◆ **WHAT IS REQUIRED**: What is needed here is each entry reproduced exactly, without its pictures.

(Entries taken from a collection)
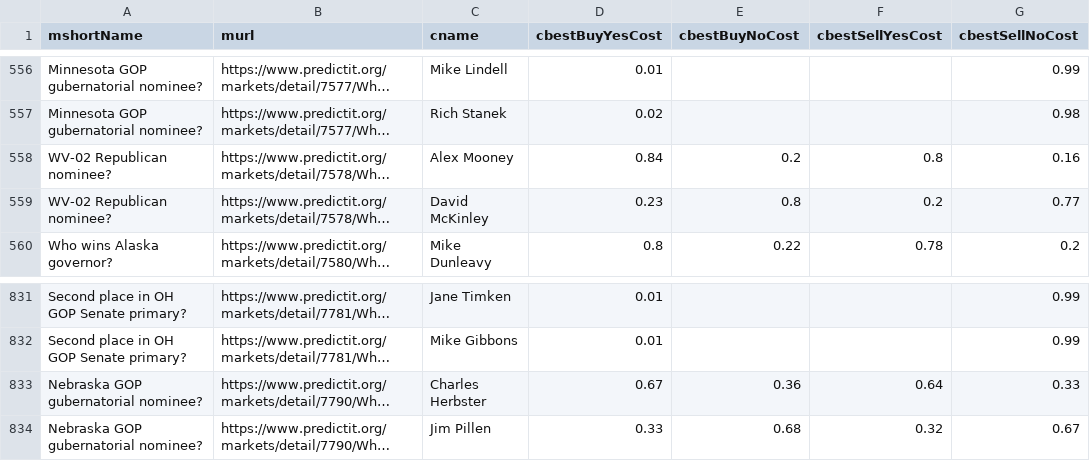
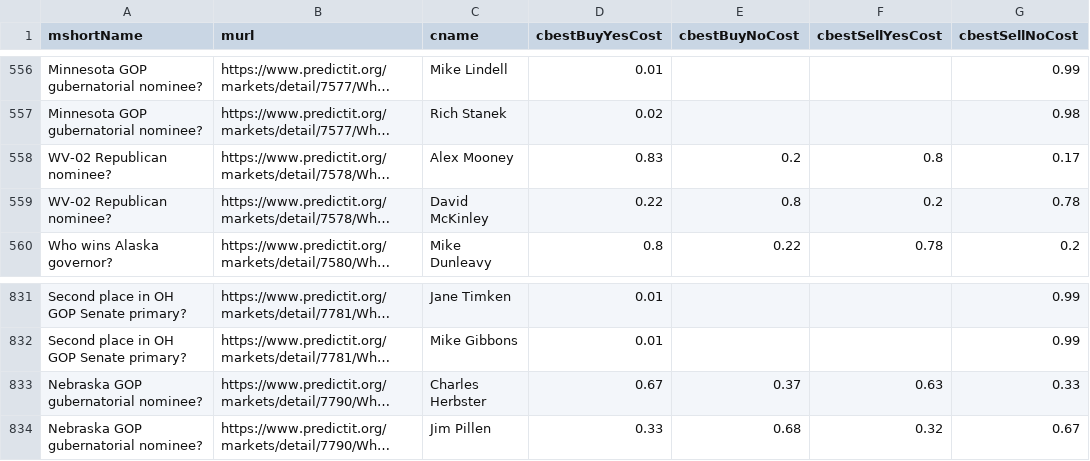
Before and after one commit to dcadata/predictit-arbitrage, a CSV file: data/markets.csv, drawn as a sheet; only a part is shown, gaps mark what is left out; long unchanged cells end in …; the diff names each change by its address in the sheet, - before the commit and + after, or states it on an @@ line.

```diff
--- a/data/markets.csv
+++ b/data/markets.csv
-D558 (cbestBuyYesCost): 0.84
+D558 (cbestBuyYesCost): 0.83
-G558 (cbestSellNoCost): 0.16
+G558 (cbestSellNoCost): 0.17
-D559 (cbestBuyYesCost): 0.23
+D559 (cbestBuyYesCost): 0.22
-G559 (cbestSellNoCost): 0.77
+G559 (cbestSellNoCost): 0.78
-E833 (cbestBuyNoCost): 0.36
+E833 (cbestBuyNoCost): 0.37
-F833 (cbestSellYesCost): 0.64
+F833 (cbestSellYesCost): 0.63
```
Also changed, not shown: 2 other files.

◆ **THE COMPLETED TASK**:
Before and after one commit to dcadata/predictit-arbitrage, a CSV file: data/markets.csv, drawn as a sheet; only a part is shown, gaps mark what is left out; long unchanged cells end in …; the diff names each change by its address in the sheet, - before the commit and + after, or states it on an @@ line.

```diff
--- a/data/markets.csv
+++ b/data/markets.csv
-D558 (cbestBuyYesCost): 0.84
+D558 (cbestBuyYesCost): 0.83
-G558 (cbestSellNoCost): 0.16
+G558 (cbestSellNoCost): 0.17
-D559 (cbestBuyYesCost): 0.23
+D559 (cbestBuyYesCost): 0.22
-G559 (cbestSellNoCost): 0.77
+G559 (cbestSellNoCost): 0.78
-E833 (cbestBuyNoCost): 0.36
+E833 (cbestBuyNoCost): 0.37
-F833 (cbestSellYesCost): 0.64
+F833 (cbestSellYesCost): 0.63
```
Also changed, not shown: 2 other files.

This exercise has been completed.